The Trooping of the colour has marked the official birthday of the British Sovereign since 1748, and is held in London annually on a Saturday near the Queens birthday.
This traditional ceremony was an important event for the regiments as its their ‘colours’ were used as rallying points during battle. It was therefore important that the regiments ensigns were recognisable to the troops who were fighting and this was done via a slow march of the colours.
A regiment’s colours embody its spirit and service, as well as its fallen soldiers. The loss of a colour, or the capture of an enemy colour, were respectively considered the greatest shame, or the greatest glory on a battlefield. Consequently, regimental colours are venerated by officers and soldiers of all ranks, second only to the sovereign.

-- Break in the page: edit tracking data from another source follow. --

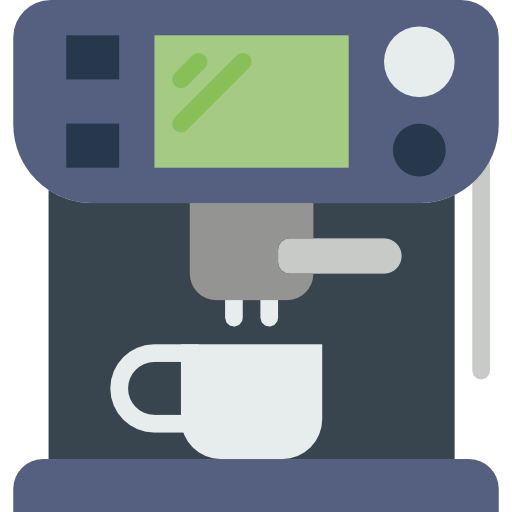
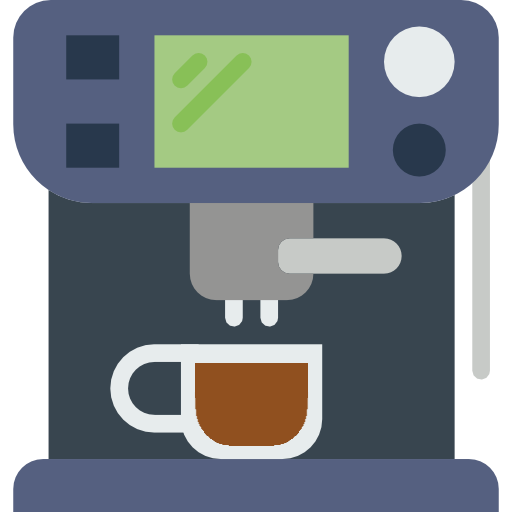
front-end demo

Changed region(s): [[0.375, 0.6875, 0.625, 0.875]]

diff --git a/src/main/webapp/templates/index.html b/src/main/webapp/templates/index.html
@@ -7,6 +7,7 @@
     <title>Coffee Machine</title>
     <link rel="stylesheet" href="https://stackpath.bootstrapcdn.com/bootstrap/4.1.3/css/bootstrap.min.css" integrity="sha384-MCw98/SFnGE8fJT3GXwEOngsV7Zt27NXFoaoApmYm81iuXoPkFOJwJ8ERdknLPMO" crossorigin="anonymous">
     <link href="https://fonts.googleapis.com/css?family=Gloria+Hallelujah" rel="stylesheet">
+    <link rel="stylesheet" href="https://use.fontawesome.com/releases/v5.3.1/css/all.css" integrity="sha384-mzrmE5qonljUremFsqc01SB46JvROS7bZs3IO2EmfFsd15uHvIt+Y8vEf7N7fWAU" crossorigin="anonymous">
     <link rel="stylesheet" href="/static/css/index.css">
     <script src="https://code.jquery.com/jquery-3.3.1.js" integrity="sha256-2Kok7MbOyxpgUVvAk/HJ2jigOSYS2auK4Pfzbm7uH60=" crossorigin="anonymous" defer></script>
     <script src="https://cdnjs.cloudflare.com/ajax/libs/popper.js/1.14.3/umd/popper.min.js" integrity="sha384-ZMP7rVo3mIykV+2+9J3UJ46jBk0WLaUAdn689aCwoqbBJiSnjAK/l8WvCWPIPm49" crossorigin="anonymous" defer></script>
@@ -29,21 +30,28 @@
                     <button id="espresso"></button>
                     <button id="long"></button>
                     <button id="doppio"></button>
-                    <button id="americano"><img src="/static/assets/americano.jpg"></button>
+                    <button id="americano"></button>
                 </div>
                 <div class="room-selector-wrapper">
-                    <button id="RED"></button>
-                    <button id="GREEN"></button>
-                    <button id="WHITE"></button>
-                    <button id="BLUE"></button>
+                    <button id="red">Red</button>
+                    <button id="green">Green</button>
+                    <button id="white">White</button>
+                    <button id="blue">Blue</button>
                 </div>
                 <div class="customer-name-wrapper">
                     <form id="customerForm" action="/" method="post">
-                        <label for="customerName">Your name</label><br>
                         <input id="customerName" type="text" name="customerName">
+                        <label id="customerNameLabel" for="customerName">Your name</label><br>
+                        <button type="submit" id="submitForm">Make my coffee <i class="fas fa-coffee"></i></button>
                     </form>
                 </div>
+                <div class="success">
+                    <img src="/static/assets/coffemade.gif">
+                </div>
             </div>
+            <div class="fill-coffee"></div>
+            <div class="coffee-flow flow1"></div>
+            <div class="coffee-flow flow2"></div>
         </div>
     </div>
 </body>

diff --git a/src/main/webapp/static/css/index.css b/src/main/webapp/static/css/index.css
@@ -123,6 +123,142 @@ body {
     display: none;
 }
 
+.room-selector-wrapper button {
+    position: absolute;
+    width: 18.5vh;
+    height: 13vh;
+    border: none;
+}
+
+.room-selector-wrapper button:hover {
+    border: 1px solid yellow;
+}
+
+.room-selector-wrapper #red {
+    top: 0;
+    left: 0;
+    background: red;
+    color: white;
+}
+
+.room-selector-wrapper #green {
+    top: 0;
+    right: 0;
+    background: green;
+    color: white;
+}
+
+.room-selector-wrapper #white {
+    top: 13vh;
+    left: 0;
+    background: white;
+    color: black;
+}
+
+.room-selector-wrapper #blue {
+    top: 13vh;
+    right: 0;
+    background: blue;
+    color: white;
+}
+
 .customer-name-wrapper {
     display: none;
 }
+
+.customer-name-wrapper #customerForm {
+    position: relative;
+    background: saddlebrown;
+    width: 37vh;
+    height: 26vh;
+}
+
+.customer-name-wrapper label {
+    position: absolute;
+    top: 6vh;
+    left: 2vh;
+    color: white;
+    transition: top ease-in-out 0.3s, font-size ease-in-out 0.3s;
+    z-index: 1;
+}
+
+.customer-name-wrapper #customerName {
+    background: none;
+    border: none;
+    border-bottom: 2px solid white;
+    width: 33vh;
+    margin-left: 2vh;
+    position: absolute;
+    top: 6vh;
+    color: white;
+    z-index: 2;
+}
+
+.customer-name-wrapper #customerName:focus {
+    outline: none;
+}
+
+.customer-name-wrapper #customerName:focus ~ #customerNameLabel {
+    position: absolute;
+    font-size: smaller;
+    top: 3vh;
+}
+
+.customer-name-wrapper #submitForm{
+    font-size: larger;
+    color: saddlebrown;
+    background: white;
+    border: none;
+    position: absolute;
+    top: 13vh;
+    width: 33vh;
+    height: 6vh;
+    margin: 2vh;
+    font-weight: bolder;
+    transition: color ease-in-out 0.15s, background ease-in-out 0.15s, border ease-in-out 0.15s;
+}
+
+.customer-name-wrapper #submitForm:hover{
+    color: white;
+    background: saddlebrown;
+    border: 1px solid white;
+}
+
+.success {
+    display: none;
+    background: white;
+    width: 37vh;
+    height: 26vh;
+}
+
+.success img {
+    left: 1.8vh;
+    position: absolute;
+    height: 26vh;
+}
+.fill-coffee {
+    width: 21.1vh;
+    height: 16.7vh;
+    position: absolute;
+    top: 71.6vh;
+    left: 36.1vh;
+    background: #e7eced;
+}
+
+.coffee-flow {
+    position: absolute;
+    width: 1.7vh;
+    height: 3.5vh;
+    top: 65.4vh;
+    background: #90501f;
+    display: none;
+}
+
+.coffee-flow.flow1 {
+    left: 42.6vh;
+}
+
+.coffee-flow.flow2 {
+    left: 49.2vh;
+}
+

diff --git a/src/main/webapp/static/js/index.js b/src/main/webapp/static/js/index.js
@@ -1,10 +1,52 @@
+var coffeeType;
+var customerRoom;
+var customerName;
+
 $(".coffee-selector-wrapper button").click(function () {
     event.preventDefault();
-    $("#customerForm").append("<input type='hidden' name='coffeeType' value='" + $(this).attr("id") + "'/>");
-    $(".coffee-selector-wrapper").slideDown();
-    $(".room-selector-wrapper").slideDown();
-
+    coffeeType = $(this).attr("id");
+    $(".coffee-selector-wrapper").fadeOut();
+    $(".room-selector-wrapper").fadeIn();
 });
+
+$(".room-selector-wrapper button").click(function () {
+    event.preventDefault();
+    customerRoom = $(this).attr("id");
+    $(".room-selector-wrapper").fadeOut();
+    $(".customer-name-wrapper").fadeIn();
+});
+
+$("#customerForm button").click(function () {
+    event.preventDefault();
+    customerName = $("#customerForm #customerName").val();
+    $.ajax({
+        type: 'post',
+        url: '/',
+        data: "coffeeType=" + coffeeType + "&customerRoom=" + customerRoom + "&customerName=" + customerName,
+        success: function(data){
+            $(".customer-name-wrapper").fadeOut();
+            $(".success").delay(400).fadeIn();
+            $(".fill-coffee").delay(600).slideUp(2000);
+            $(".coffee-flow").delay(600).fadeIn(0).delay(1500).fadeOut(0);
+        }
+    });
+});
+
+// $(".coffee-selector-wrapper button").click(function () {
+//     event.preventDefault();
+//     $("#customerForm").append("<input type='hidden' name='coffeeType' value='" + $(this).attr("id") + "'/>");
+//     $(".coffee-selector-wrapper").fadeOut();
+//     $(".room-selector-wrapper").fadeIn();
+//
+// });
+//
+// $(".room-selector-wrapper button").click(function () {
+//     event.preventDefault();
+//     $("#customerForm").append("<input type='hidden' name='customerRoom' value='" + $(this).attr("id") + "'/>");
+//     $(".room-selector-wrapper").fadeOut();
+//     $(".customer-name-wrapper").fadeIn();
+//
+// });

Only battalions of infantry regiments of the line carry colours; the Royal Artillery’s colours, for example, are its guns. Rifle regiments did not form a line and thus never carried colours. Their battle honours are carried on their drums. The exception to this is the Honourable Artillery Company, which has both a stand of colours and guns.
Trooping the Colour is an old ceremony whereby a battalion would fall in by companies and the colour-party would “troop” or march the colours through the ranks so that every man would see that the colours were intact. This was done before and after every battle. This ceremony has been retained through time and is today largely ceremonial.
For more information on the event see
This post gives a flavour of some of the sites you can see if you position yourself outside Buckingham palace. It does get very crowded, and it it is not easy to get a good spot unless you arrive very early.
These are some of the photos I was able to take today (14th June) and only shows the journey towards Horse Guards Parade. I hope to do future posts on the Trooping of the Colour itself, the return leg and the Fly Past which is watched by Royal Family from the balcony of Buckingham Palace.